Despite the many genuine promises for cooperation and economic development promoted by leading politicians, scientists, educators, businessmen, cultural figures in the West, the dissolution of the Soviet Union saw an unprecedented rise of unipolar military expansionism and economic looting.
Instead of a "new security architecture from Vancouver to Vladivostok” promised by George H. W. Bush, and the fact that the Cold War’s end should have rendered both NATO and MAD obsolete artifacts in the dustbin of history, the heirs of General Curtis "nuke the commies” LeMay lost no time in consolidating their power position by celebrating "the end of history” by accelerating NATO’s expansion across former Soviet space.
Instead of the prosperity promised by the transition from a planned to market economy driven by great projects, Russia got shock therapy en masse, as austerity and sweeping privatizations crippled the country on every level. Instead of true assistance, nearly all Russia received between 1992-2000 were numerous "advisors” who joined local oligarchs to rob the country and bring its economy into default.
Note what Washington Post columnist David Ignatius said in August 1999: ‘"What makes the Russian case so sad is that the Clinton administration may have squandered one of the most precious assets imaginable — which is the idealism and goodwill of the Russian people as they emerged from 70 years of Communist rule. The Russia debacle may haunt us for generations. Gore played a key role in that messy process, and he has a lot of explaining to do,” states Ignatius who also added evidence of "damning details of U.S. complicity in this process” cited by the Post’s former Moscow bureau chief, Robert Kaiser.’
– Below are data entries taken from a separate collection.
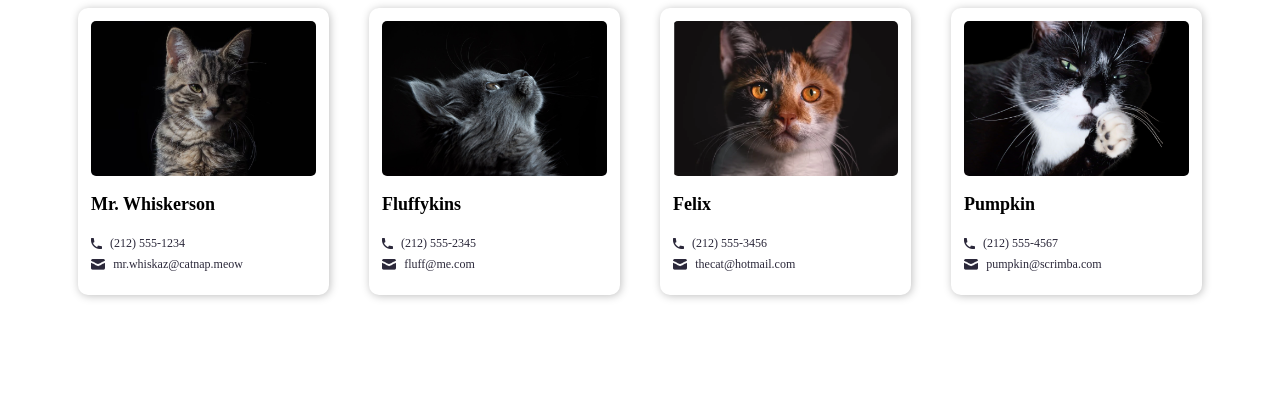
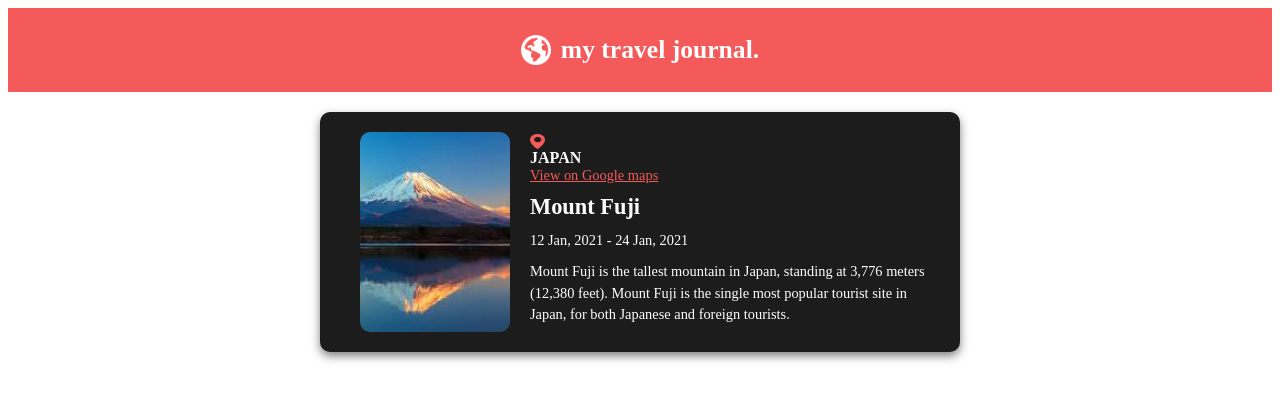
Before and after one commit to yuliiavolkova/travel_journal_project, a React (Vite) app: page / in a window 1280 px wide. Shown: the top 400 px of the page. Built offline with nearby package versions, Linux system fonts and the light colour scheme.

Commit message:
returned back journal travel

```diff
--- a/src/App.jsx
+++ b/src/App.jsx
@@ -1,4 +1,16 @@
-import Contact from "./contact";
+import Header from "./components/Header";
+import Entry from "./components/Entry";
+
+export default function App() {
+  return (
+    <>
+      <Header />
+      <Entry />
+    </>
+  );
+}
+
+/*import Contact from "./contact";
 
 function App() {
   return (
@@ -30,7 +42,7 @@ function App() {
     </div>
   );
 }
-export default App;
+export default App;*/
 
 /*import Jokes from "./components/Jokes";
 
```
Despite this historic irony, the Sakharov’s dream of a world of cooperation and peace might still find a place in our collective destiny. The threats facing humanity’s future and requiring creative cooperation between the USA and Russia certainly are not lacking. Not only does a renewed arms race with an increased lunge towards nuclear war shape the modern geopolitical age, but a global climate and health crisis also threatens our collective future. Asteroids continue to pose an existential challenge and the need to leap from fossil fuels into sustainable high-quality energy sources like fusion power remains our only hope for the long-term survival of the species.
New questions in cosmology and particle physics grasp the attention of scientists from all corners of the world and even here, the ideas of Sakharov offer valuable pathways, as his years of work on the development of a new physics of baryosynthesis and universal asymmetry offers great creative possibilities for the much-needed unification of micro and macro physics.
As we move into the new year, it is humbling to be reminded by so many experts who have sounded the alarm that the world is once again on the brink of WWIII. This is due to the events in Ukraine, as well as the dangerous sabre-rattling in the Pacific. Although the worst-case scenario has been luckily avoided so far, the war-mongering rhetoric is still around and it would be wise for everyone, and especially for the world’s leaders, to reread Sakharov’s works, and Reagan-Gorbachev conversations inspired by Sakharov when they agreed that nuclear war should never be fought.
Sakharov’s passionate calls for nations to face and solve numerous world problems through the sharing of advanced scientific and technological progress is at our fingertips, if only Washington and Moscow would implement his ideas of turning East-West relations from confrontation to cooperation in order to dace the world’s global challenges.Mathew Ehret is Vice President of the Rising Tide Foundation and Senior Fellow of the American University in Moscow. Edward Lozansky, is President of the American University in Moscow.
The Washington Times